Nord's position sparked criticism from one of her predecessors. "She thinks it's the industry product safety commission," said Ann Brown, CPSC chairman under President Bill Clinton. The current law "stands in the way of consumers getting prompt information, and it should be amended and changed."
Nord made her remarks at a Senate Commerce subcommittee hearing on a bill to overhaul the agency. Introduced by Sen. Mark Pryor (D-Ark.), who chairs the consumer products subcommittee, it was drafted in response to this summer's recalls of millions of Chinese-made toys that focused attention on the CPSC's outdated testing facility -- a former Nike missile test site in Gaithersburg -- and shrinking staff. The agency has lost 15 percent of its workforce since 2004 and employs one full-time toy tester.
"Let's face it, our consumer product safety system is busted and in need of major reform," Sen. Richard J. Durbin (D-Ill.) said.

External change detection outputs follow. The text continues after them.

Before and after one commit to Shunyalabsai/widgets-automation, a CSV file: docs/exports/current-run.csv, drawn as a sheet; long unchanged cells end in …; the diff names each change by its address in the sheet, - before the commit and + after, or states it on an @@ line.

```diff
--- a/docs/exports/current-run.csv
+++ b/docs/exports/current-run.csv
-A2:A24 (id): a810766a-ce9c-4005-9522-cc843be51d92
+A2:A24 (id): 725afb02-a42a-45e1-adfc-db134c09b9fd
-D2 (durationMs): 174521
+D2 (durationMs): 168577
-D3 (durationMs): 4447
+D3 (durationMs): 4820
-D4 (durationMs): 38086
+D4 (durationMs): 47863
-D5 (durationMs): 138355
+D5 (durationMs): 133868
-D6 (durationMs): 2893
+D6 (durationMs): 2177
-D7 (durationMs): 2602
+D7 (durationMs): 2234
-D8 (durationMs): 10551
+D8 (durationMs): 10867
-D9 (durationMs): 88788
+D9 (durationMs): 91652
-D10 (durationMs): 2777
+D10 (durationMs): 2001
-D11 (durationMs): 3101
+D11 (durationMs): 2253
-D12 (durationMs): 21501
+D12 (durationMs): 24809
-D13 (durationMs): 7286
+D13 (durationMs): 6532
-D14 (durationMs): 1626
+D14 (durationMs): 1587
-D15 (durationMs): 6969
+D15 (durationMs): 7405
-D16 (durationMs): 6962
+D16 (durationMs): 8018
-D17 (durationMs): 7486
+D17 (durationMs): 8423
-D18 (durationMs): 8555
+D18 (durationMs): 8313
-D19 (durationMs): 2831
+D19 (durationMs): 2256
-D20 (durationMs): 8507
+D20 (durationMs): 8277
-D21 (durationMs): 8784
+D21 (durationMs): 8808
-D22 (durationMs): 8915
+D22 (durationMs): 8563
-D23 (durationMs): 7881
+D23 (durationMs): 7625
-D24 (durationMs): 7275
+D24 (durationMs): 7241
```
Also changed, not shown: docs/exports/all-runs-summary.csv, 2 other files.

"I don't expect this overburdened agency to protect us," Pryor said.
His bill would increase the agency's budget to $117 million from $62 million over five years and set aside $20 million to upgrade the testing facility. It seeks to strengthen the agency's enforcement powers by raising the cap on civil penalties from $1.83 million to $100 million and giving the agency more control over how recalls are conducted.
The bill would also ban lead from children's products, require children's products to be independently tested and make it illegal to sell a recalled product.
Retailers, manufacturers and consumer groups have called for more resources for the CPSC, and the toy industry last month asked Congress to require independent testing of toys. But the consensus on how to improve product safety ends there.
One of the most contentious provisions in Pryor's bill would let the CPSC disclose information about a potential product hazard if there is an imminent or substantial product hazard or if the agency believes a company has violated the Consumer Product Safety Act. Currently, manufacturers have to approve information the agency releases about their products and can challenge any disclosures in court.
Nord said if the agency cannot assure manufacturers of confidentiality, companies will be less likely to report problems, even though they are obligated to by law. "It will make it more difficult to obtain the useful information we need to assess risks," Nord told lawmakers.
Manufacturers agree with Nord. "A huge barrier would be placed in the way of manufacturer and retailer cooperation with the commission," said Joseph McGuire, president of the Association of Home Appliance Manufacturers.
Manufacturers also fear that without proper vetting, the CPSC could release inaccurate or misleading information, said McGuire, who was appearing on behalf of the National Association of Manufacturers. He blamed delays in releasing information to the public on the agency's outdated technology. "If their processes aren't improved, the problem won't improve," he said.
Nord and McGuire also took issue with raising the civil-penalty cap to $100 million. The agency seeks to impose civil penalties when companies fail to report defects in a timely manner or when they violate safety standards.
Nord said setting the limit for civil penalties too high would prompt companies, "out of an abundance of caution," to "overwhelm" the agency with consumer complaints, straining staff resources.
Manufacturers objected to the cap for different reasons, arguing that with so much money at stake, companies would be more likely to assume a "defensive posture."
"The real penalty to companies that violate standards or make defective products is the cost of the recall and the damage to their reputation, not the penalties," McGuire said.
Witnesses from the Consumer Federation of America and the U.S. Public Interest Research Group endorsed the legislation and called the changes long overdue.
Pryor urged all sides to make their case. "Now is the time," he said.